#### [Problem description]
Whenever a line in this data holds the word "median", report that line in full.
··· Records supplied
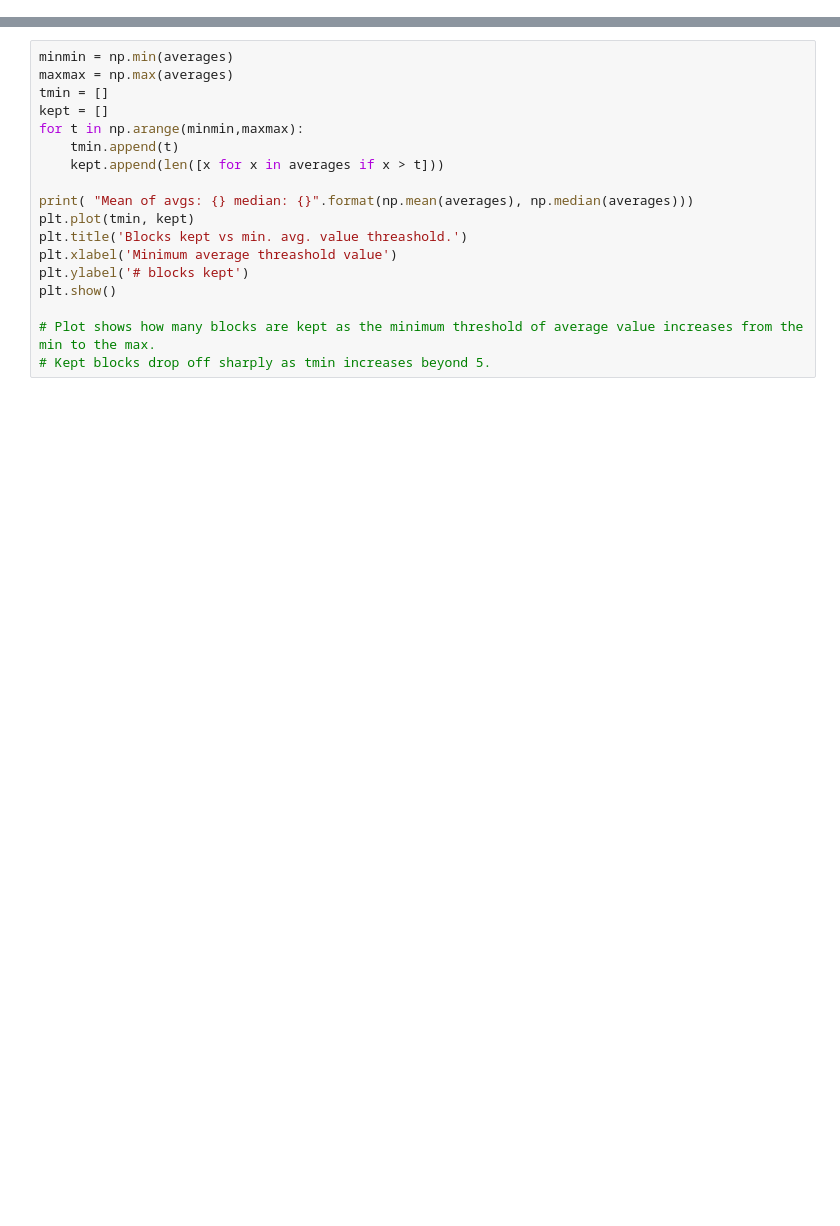
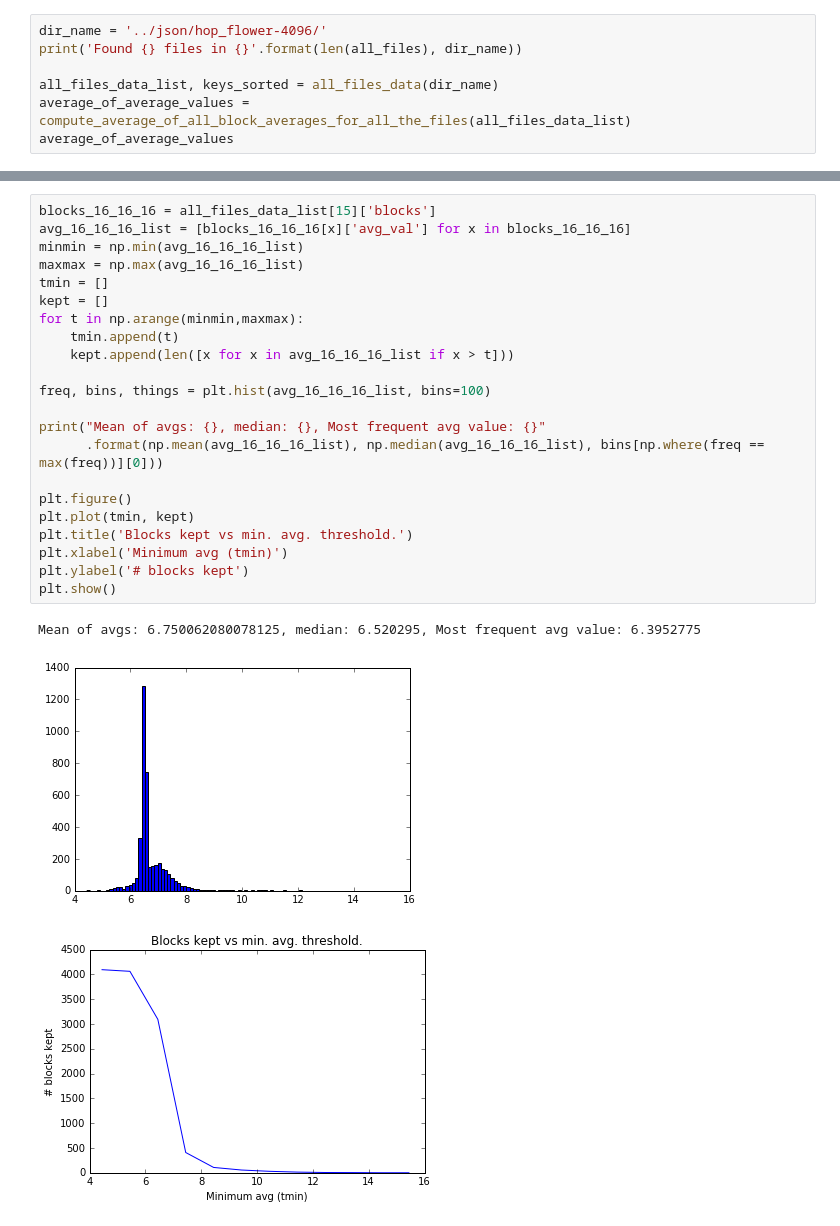
Before and after one commit to jimpelton/preproc, a Jupyter notebook: results/jupyter_notebooks/hop4096.ipynb, the cells around one changed output, grey strips where cells are left out. Cells and saved outputs as stored; diff of their text form; blank space fills up the shorter version.

```diff
--- a/results/jupyter_notebooks/hop4096.ipynb
+++ b/results/jupyter_notebooks/hop4096.ipynb
@@ -62,0 +96,7 @@ plt.show()
+# %%
+dir_name = '../json/hop_flower-4096/'
+print('Found {} files in {}'.format(len(all_files), dir_name))
+
+all_files_data_list, keys_sorted = all_files_data(dir_name)
+average_of_average_values = compute_average_of_all_block_averages_for_all_the_files(all_files_data_list)
+average_of_average_values
@@ -63,18 +132,26 @@ plt.show()
 # %%
-minmin = np.min(averages)
-maxmax = np.max(averages)
+blocks_16_16_16 = all_files_data_list[15]['blocks']
+avg_16_16_16_list = [blocks_16_16_16[x]['avg_val'] for x in blocks_16_16_16]
+minmin = np.min(avg_16_16_16_list)
+maxmax = np.max(avg_16_16_16_list)
 tmin = []
 kept = []
 for t in np.arange(minmin,maxmax):
     tmin.append(t)
-    kept.append(len([x for x in averages if x > t]))
+    kept.append(len([x for x in avg_16_16_16_list if x > t]))
 
-print( "Mean of avgs: {} median: {}".format(np.mean(averages), np.median(averages)))
+freq, bins, things = plt.hist(avg_16_16_16_list, bins=100)
+
+print("Mean of avgs: {}, median: {}, Most frequent avg value: {}"
+      .format(np.mean(avg_16_16_16_list), np.median(avg_16_16_16_list), bins[np.where(freq == max(freq))][0]))
+
+plt.figure()
 plt.plot(tmin, kept)
-plt.title('Blocks kept vs min. avg. value threashold.')
-plt.xlabel('Minimum average threashold value')
+plt.title('Blocks kept vs min. avg. threshold.')
+plt.xlabel('Minimum avg (tmin)')
 plt.ylabel('# blocks kept')
 plt.show()
-
-# Plot shows how many blocks are kept as the minimum threshold of average value increases from the min to the max.
-# Kept blocks drop off sharply as tmin increases beyond 5.
+# %% [output]
+Mean of avgs: 6.750062080078125, median: 6.520295, Most frequent avg value: 6.3952775
+[figure, added]
+[figure, added]
```
Also changed, not shown: parts of 9 cells of this notebook, 1 other file.
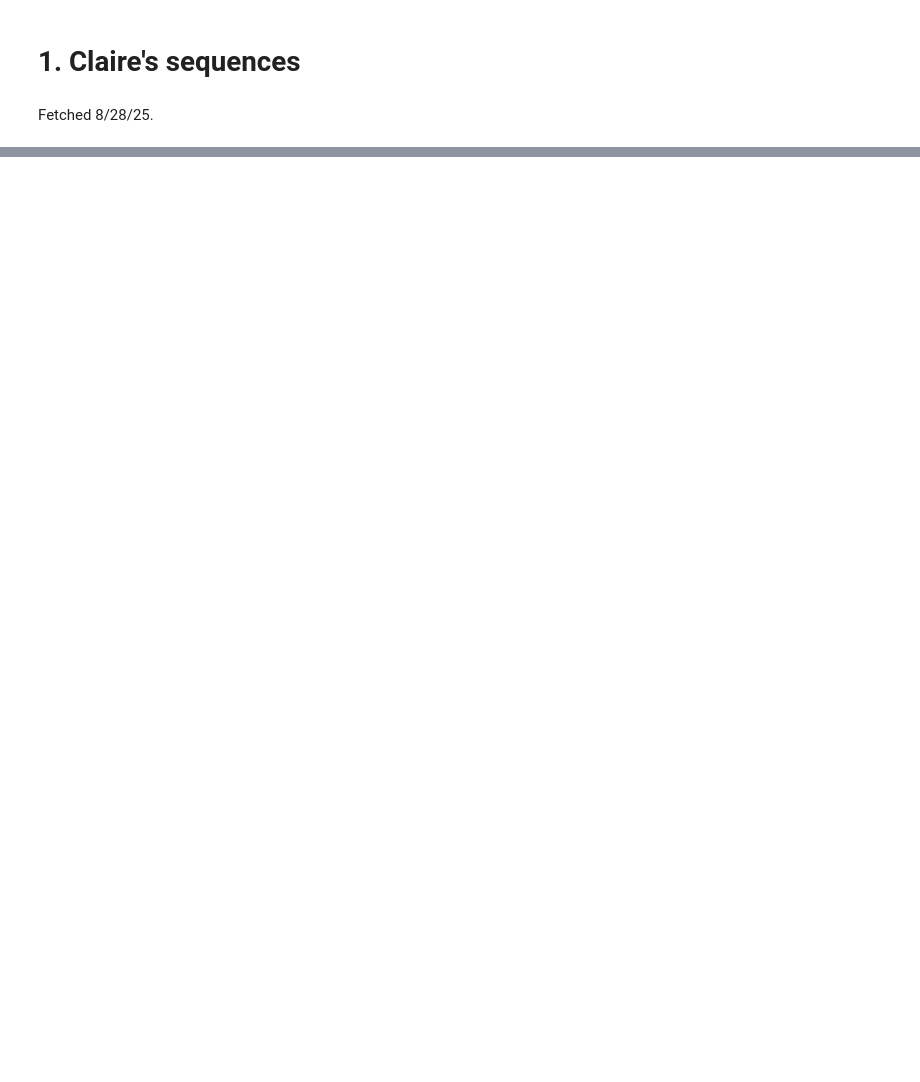
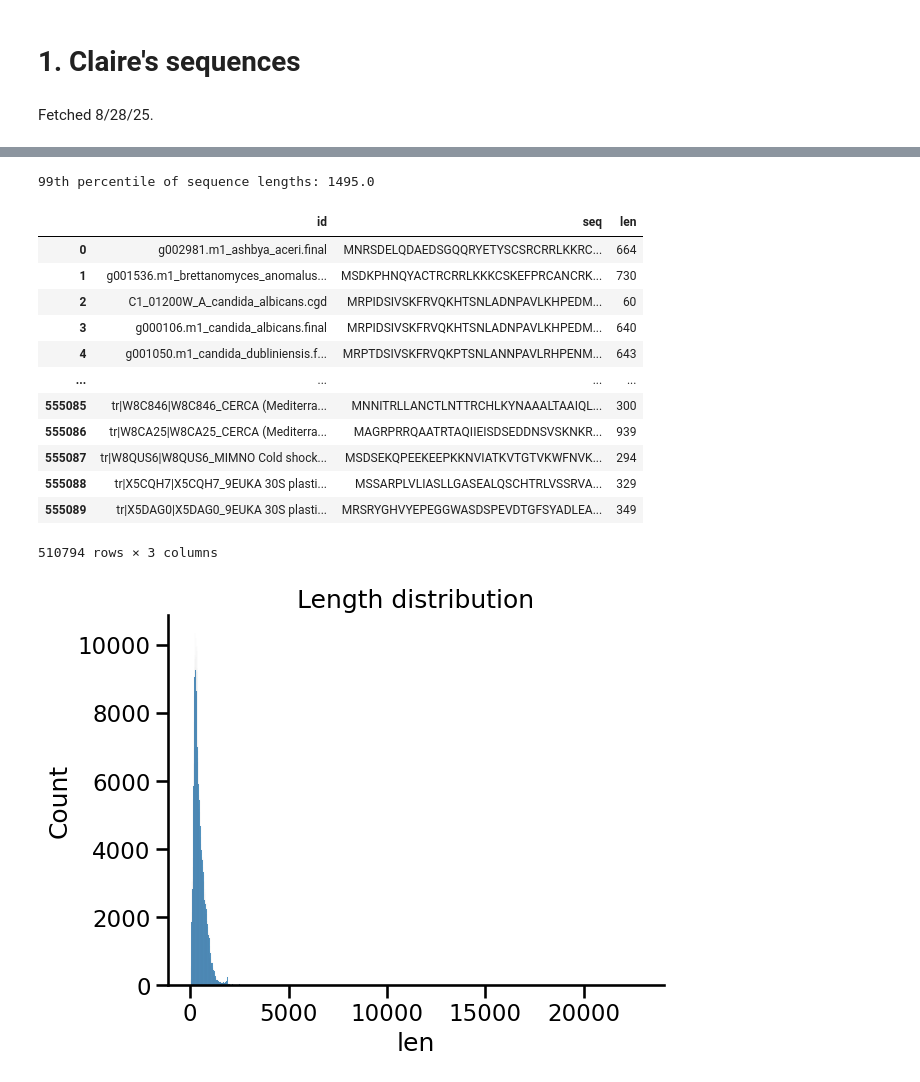
Before and after one commit to sanjanakotha/consensus_AD_predictor, a Jupyter notebook: notebooks/Plant, yeast, and mammal input sequences.ipynb, the cells around one changed output, grey strips where cells are left out. Cells and saved outputs as stored; diff of their text form; code cells hidden in the pictures; blank space fills up the shorter version.

Commit message:
plant seqs

```diff
--- a/notebooks/Plant, yeast, and mammal input sequences.ipynb
+++ b/notebooks/Plant, yeast, and mammal input sequences.ipynb
@@ -37,0 +48,5 @@ all_proteins_df.to_csv("../output/CL_seqs_all_8-28-25.csv")
+# %%
+plant_TF_dict = protfasta.read_fasta("../data/PlantTFDB-all_TF_pep.fas", invalid_sequence_action='remove')
+plant_TF_df = pd.DataFrame.from_dict(plant_TF_dict, orient='index').reset_index()
+plant_TF_df.columns = [0, 1]
+plant_TF_df
@@ -37,0 +69,5 @@ all_proteins_df.to_csv("../output/CL_seqs_all_8-28-25.csv")
+# %%
+mammal_TF_dict = protfasta.read_fasta("../output/interpro_uniprot_evid_1_2.fasta", invalid_sequence_action='remove')
+mammal_TF_df = pd.DataFrame.from_dict(mammal_TF_dict, orient='index').reset_index()
+mammal_TF_df.columns = [0, 1]
+mammal_TF_df
@@ -37,0 +88,3 @@ all_proteins_df.to_csv("../output/CL_seqs_all_8-28-25.csv")
+# %%
+combined_tf_df = pd.concat([all_proteins_df, plant_TF_df, mammal_TF_df], ignore_index=True)
+combined_tf_df
@@ -37,0 +105,4 @@ all_proteins_df.to_csv("../output/CL_seqs_all_8-28-25.csv")
+# %%
+# 1. Drop duplicates
+combined_tf_df_unique_seqs = combined_tf_df.drop_duplicates(subset = 1)
+combined_tf_df_unique_seqs
@@ -37,0 +123,41 @@ all_proteins_df.to_csv("../output/CL_seqs_all_8-28-25.csv")
+# %%
+# 2. Length filter
+
+
+# Add a new column "len" to store the length of sequences in column 1
+combined_tf_df_unique_seqs["len"] = combined_tf_df_unique_seqs[1].str.len()
+
+# Set seaborn context and plot the histogram of sequence lengths
+sns.set_context('talk')
+sns.histplot(combined_tf_df_unique_seqs["len"])  # Plot length distribution
+plt.title("Length distribution")
+sns.despine()
+
+# Calculate the 99th percentile of sequence lengths
+percentile_99 = combined_tf_df_unique_seqs["len"].quantile(0.99)
+print("99th percentile of sequence lengths:", percentile_99)
+
+# Filter sequences with lengths below the 99th percentile
+length_filtered = combined_tf_df_unique_seqs[combined_tf_df_unique_seqs["len"] < percentile_99]
+length_filtered = length_filtered.rename(columns = {0: "id", 1 : "seq"})
+length_filtered
+
+# Uncomment the following lines if filtering sequences longer than 50 is needed
+# filtered_tf_df = combined_tf_df_unique_seqs[combined_tf_df_unique_seqs["len"] > 50]
+# filtered_tf_df
+# %% [output]
+99th percentile of sequence lengths: 1495.0
+|  | id | seq | len |
+| 0 | g002981.m1_ashbya_aceri.final | MNRSDELQDAEDSGQQRYETYSCSRCRRLKKRC... | 664 |
+| 1 | g001536.m1_brettanomyces_anomalus... | MSDKPHNQYACTRCRRLKKKCSKEFPRCANCRK... | 730 |
+| 2 | C1_01200W_A_candida_albicans.cgd | MRPIDSIVSKFRVQKHTSNLADNPAVLKHPEDM... | 60 |
+| 3 | g000106.m1_candida_albicans.final | MRPIDSIVSKFRVQKHTSNLADNPAVLKHPEDM... | 640 |
+| 4 | g001050.m1_candida_dubliniensis.f... | MRPTDSIVSKFRVQKPTSNLANNPAVLRHPENM... | 643 |
+| ... | ... | ... | ... |
+| 555085 | tr|W8C846|W8C846_CERCA (Mediterra... | MNNITRLLANCTLNTTRCHLKYNAAALTAAIQL... | 300 |
+| 555086 | tr|W8CA25|W8CA25_CERCA (Mediterra... | MAGRPRRQAATRTAQIIEISDSEDDNSVSKNKR... | 939 |
+| 555087 | tr|W8QUS6|W8QUS6_MIMNO Cold shock... | MSDSEKQPEEKEEPKKNVIATKVTGTVKWFNVK... | 294 |
+| 555088 | tr|X5CQH7|X5CQH7_9EUKA 30S plasti... | MSSARPLVLIASLLGASEALQSCHTRLVSSRVA... | 329 |
+| 555089 | tr|X5DAG0|X5DAG0_9EUKA 30S plasti... | MRSRYGHVYEPEGGWASDSPEVDTGFSYADLEA... | 349 |
+510794 rows × 3 columns
+[figure, added]
```
Also changed, not shown: parts of 36 cells of this notebook, 5 other files.
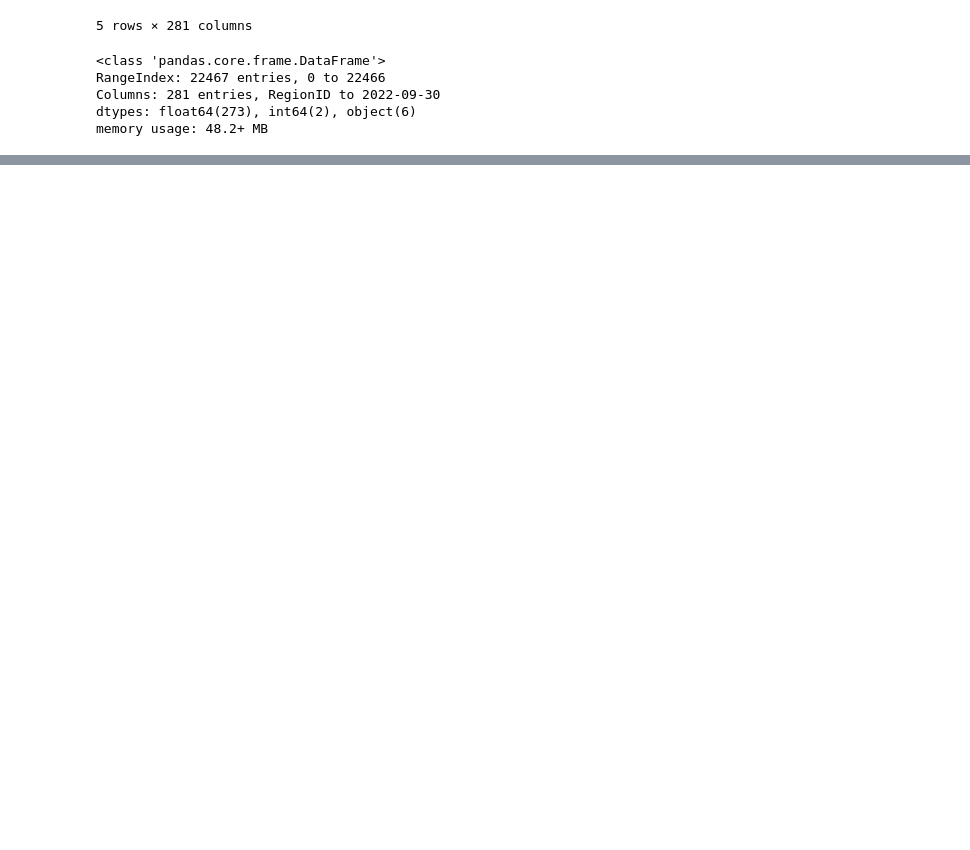
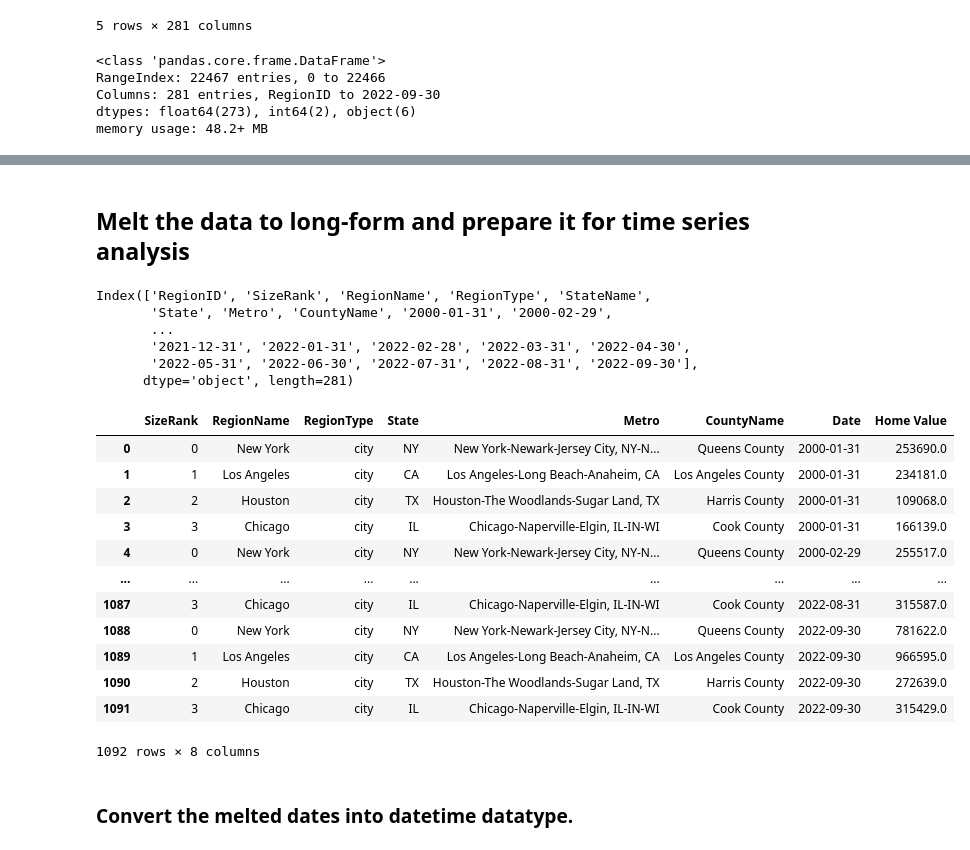
Before and after one commit to ericakitano/data-visualization-week-17-core-assignment-2---Preparing-Time-Series-from-Wide-Form-Data, a Jupyter notebook: Core 2 - Preparing Time Series from Wide-Form Data.ipynb, the cells around one changed output, grey strips where cells are left out. Drawn from its saved outputs; the diff is of its cells as text; code cells hidden in the pictures; blank space fills up the shorter version.

```diff
--- a/Core 2 - Preparing Time Series from Wide-Form Data.ipynb
+++ b/Core 2 - Preparing Time Series from Wide-Form Data.ipynb
@@ -26,0 +31,6 @@ memory usage: 48.2+ MB
+# %%
+#create a copy of the dataframe
+df2 = df.copy()
+# %%
+#create filter
+large_cities_filter = (df2['SizeRank'] >= 0) & (df2['SizeRank'] <=3)
@@ -26,0 +47,3 @@ memory usage: 48.2+ MB
+# %%
+#apply filter
+df2 = df2[large_cities_filter]
@@ -26,0 +59,32 @@ memory usage: 48.2+ MB
+# %% [markdown]
+## Melt the data to long-form and prepare it for time series analysis
+# %%
+df2.columns
+# %% [output]
+Index(['RegionID', 'SizeRank', 'RegionName', 'RegionType', 'StateName',
+       'State', 'Metro', 'CountyName', '2000-01-31', '2000-02-29',
+       ...
+       '2021-12-31', '2022-01-31', '2022-02-28', '2022-03-31', '2022-04-30',
+       '2022-05-31', '2022-06-30', '2022-07-31', '2022-08-31', '2022-09-30'],
+      dtype='object', length=281)
+# %%
+melted = pd.melt(df2.drop(columns=['RegionID','StateName']),
+                 id_vars=['SizeRank', 'RegionName','RegionType','State','Metro','CountyName'],
+                value_name='Home Value',var_name="Date")
+melted
+# %% [output]
+|  | SizeRank | RegionName | RegionType | State | Metro | CountyName | Date | Home Value |
+| 0 | 0 | New York | city | NY | New York-Newark-Jersey City, NY-N... | Queens County | 2000-01-31 | 253690.0 |
+| 1 | 1 | Los Angeles | city | CA | Los Angeles-Long Beach-Anaheim, CA | Los Angeles County | 2000-01-31 | 234181.0 |
+| 2 | 2 | Houston | city | TX | Houston-The Woodlands-Sugar Land, TX | Harris County | 2000-01-31 | 109068.0 |
+| 3 | 3 | Chicago | city | IL | Chicago-Naperville-Elgin, IL-IN-WI | Cook County | 2000-01-31 | 166139.0 |
+| 4 | 0 | New York | city | NY | New York-Newark-Jersey City, NY-N... | Queens County | 2000-02-29 | 255517.0 |
+| ... | ... | ... | ... | ... | ... | ... | ... | ... |
+| 1087 | 3 | Chicago | city | IL | Chicago-Naperville-Elgin, IL-IN-WI | Cook County | 2022-08-31 | 315587.0 |
+| 1088 | 0 | New York | city | NY | New York-Newark-Jersey City, NY-N... | Queens County | 2022-09-30 | 781622.0 |
+| 1089 | 1 | Los Angeles | city | CA | Los Angeles-Long Beach-Anaheim, CA | Los Angeles County | 2022-09-30 | 966595.0 |
+| 1090 | 2 | Houston | city | TX | Houston-The Woodlands-Sugar Land, TX | Harris County | 2022-09-30 | 272639.0 |
+| 1091 | 3 | Chicago | city | IL | Chicago-Naperville-Elgin, IL-IN-WI | Cook County | 2022-09-30 | 315429.0 |
+1092 rows × 8 columns
+# %% [markdown]
+### Convert the melted dates into datetime datatype.
```
Also changed, not shown: parts of 15 cells of this notebook.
······
#### [Written solution]
-print( "Mean of avgs: {} median: {}".format(np.mean(averages), np.median(averages)))
+print("Mean of avgs: {}, median: {}, Most frequent avg value: {}"
+      .format(np.mean(avg_16_16_16_list), np.median(avg_16_16_16_list), bins[np.where(freq == max(freq))][0]))
+Mean of avgs: 6.750062080078125, median: 6.520295, Most frequent avg value: 6.3952775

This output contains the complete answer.